Shareh Ghani, M.D.
Vice President and Medical Director, Magellan Healthcare
According to a recent survey, 60 percent of young adults are struggling with anxiety and depression during the pandemic. Calls to teen suicide hotlines are rising. But unless parents know the warning signs, they may not know their child needs help.
Signs of strain among teens were evident before the pandemic, especially among girls. A JAMA study revealed the percentage of teen girls who considered attempting suicide rose from 18.7 percent to 22.1 percent over the past 10 years. Even more startling is that the ways in which teen girls commit suicide have become more violent and more likely to result in death on first attempt.
Now, as another COVID-19 surge threatens to upend holidays and keep teens from friends and family, mental health professionals are concerned that long periods of isolation combined with the start of winter could be more than some teens can bear. Parents should be aware of how their teenagers are faring and whether outside support may be needed.
Know the signs
We’re only nine months into the pandemic, and experts say even if a vaccine becomes available, it may be another 18 to 24 months before it is ready for use. Adults are steeling themselves for the possibility that schools will return to an all-virtual format if infection rates continue to rise. Many are also experiencing “crisis fatigue,” leaving them emotionally, physically, and mentally exhausted. Teens experience the stresses of the pandemic even more acutely than adults.
Depression manifests differently in teens. Some teens complain of physical ailments, like headaches or stomach pains. Some express depression in the form of irritability or anger. Substance abuse and violence are also signs.
A persistent negative mental state can trigger feelings of anxiety and fear. Teens may exhibit extreme withdrawal, disruptive behavior, or an inability to pay attention. They also might have difficulty sleeping. Schoolwork suffers, as do relationships.
When teens stay in an anxious state, changes can occur in the brain that make it hard for them to move past negative feelings. The risk of self-harm and suicide can increase.
Here are three tips for helping your teen:
- Don’t brush it off as hormones: It’s important that parents understand the difference between being sad and being depressed.
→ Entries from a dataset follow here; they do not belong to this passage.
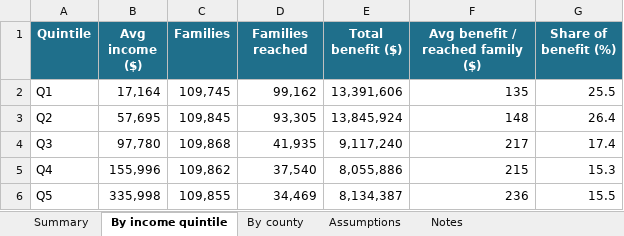
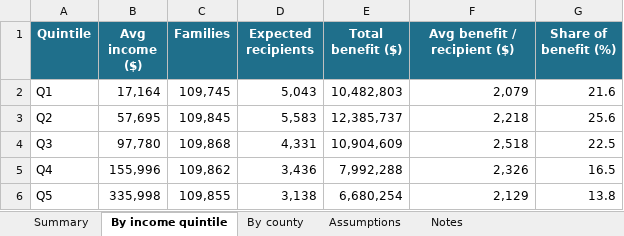
Before and after one commit to dtomkatsu/Census-Forecaster, an Excel workbook: reports/rxkids_2028/rxkids_2028_cost_and_impact.xlsx, sheet By income quintile, drawn as a sheet; values as stored, in another font and other column widths than the file's, no borders; the diff names each change by its address in the sheet, - before the commit and + after, or states it on an @@ line.

```diff
--- a/reports/rxkids_2028/rxkids_2028_cost_and_impact.xlsx (sheet By income quintile)
+++ b/reports/rxkids_2028/rxkids_2028_cost_and_impact.xlsx (sheet By income quintile)
-D1: Families reached
+D1: Expected recipients
-F1: Avg benefit / reached family ($)
+F1: Avg benefit / recipient ($)
-D2 (Expected recipients): 99,162
+D2 (Expected recipients): 5,043
-E2 (Total benefit ($)): 13,391,606
+E2 (Total benefit ($)): 10,482,803
-F2 (Avg benefit / recipient ($)): 135
+F2 (Avg benefit / recipient ($)): 2,079
-G2 (Share of benefit (%)): 25.5
+G2 (Share of benefit (%)): 21.6
-D3 (Expected recipients): 93,305
+D3 (Expected recipients): 5,583
-E3 (Total benefit ($)): 13,845,924
+E3 (Total benefit ($)): 12,385,737
-F3 (Avg benefit / recipient ($)): 148
+F3 (Avg benefit / recipient ($)): 2,218
-G3 (Share of benefit (%)): 26.4
+G3 (Share of benefit (%)): 25.6
-D4 (Expected recipients): 41,935
+D4 (Expected recipients): 4,331
-E4 (Total benefit ($)): 9,117,240
+E4 (Total benefit ($)): 10,904,609
-F4 (Avg benefit / recipient ($)): 217
+F4 (Avg benefit / recipient ($)): 2,518
-G4 (Share of benefit (%)): 17.4
+G4 (Share of benefit (%)): 22.5
-D5 (Expected recipients): 37,540
+D5 (Expected recipients): 3,436
-E5 (Total benefit ($)): 8,055,886
+E5 (Total benefit ($)): 7,992,288
-F5 (Avg benefit / recipient ($)): 215
+F5 (Avg benefit / recipient ($)): 2,326
-G5 (Share of benefit (%)): 15.3
+G5 (Share of benefit (%)): 16.5
-D6 (Expected recipients): 34,469
+D6 (Expected recipients): 3,138
-E6 (Total benefit ($)): 8,134,387
+E6 (Total benefit ($)): 6,680,254
-F6 (Avg benefit / recipient ($)): 236
+F6 (Avg benefit / recipient ($)): 2,129
-G6 (Share of benefit (%)): 15.5
+G6 (Share of benefit (%)): 13.8
```
Also changed, not shown: sheet Summary, sheet By county, sheet Assumptions, 8 other files.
During the pandemic, it is normal for teens to feel down about changes that turn their routine upside down and prevent them from doing the things they love, like playing sports or spending time with friends. Last spring, some of the disappointments teens dealt with, like loss of graduation ceremonies and prom, felt deeply unfair. When your teen is unable to shake moods of extreme irritability or persistent sadness, talk with them. Acknowledge their feelings. If your child isn’t receptive to having a conversation, don’t push, but assure them you are available to talk anytime.
- Encourage your child to practice self-care, and provide opportunities for joy: Think about the activities your child enjoyed before COVID-19 and look for ways to reintroduce them in safe ways. Think outside the box–let your child pick a gadget from Amazon, head to their favorite to-go restaurant or take a bike ride together.
- Provide a nonjudgmental environment for teens to talk: If your teenager is uncomfortable discussing with you how they are feeling, look for alternatives. Ask your pediatrician if your child could be evaluated for depression or anxiety during their next visit. Such an assessment could lead to a conversation that ensures your teen gets help navigating complex emotions. With the rise in telehealth, this help can take place from the comfort of the child’s room. During a telehealth visit, give your teen space. Go to another area of the home, and resist the urge to ask questions afterward, but be open to talking if your teen wants to.
The loss of social connectedness is one of the more painful experiences teens may face during the pandemic, but it shouldn’t feel insurmountable. When parents educate themselves on the signs of emotional distress in their children and have the resources to get help, they equip themselves to provide the right support for their children at the right time.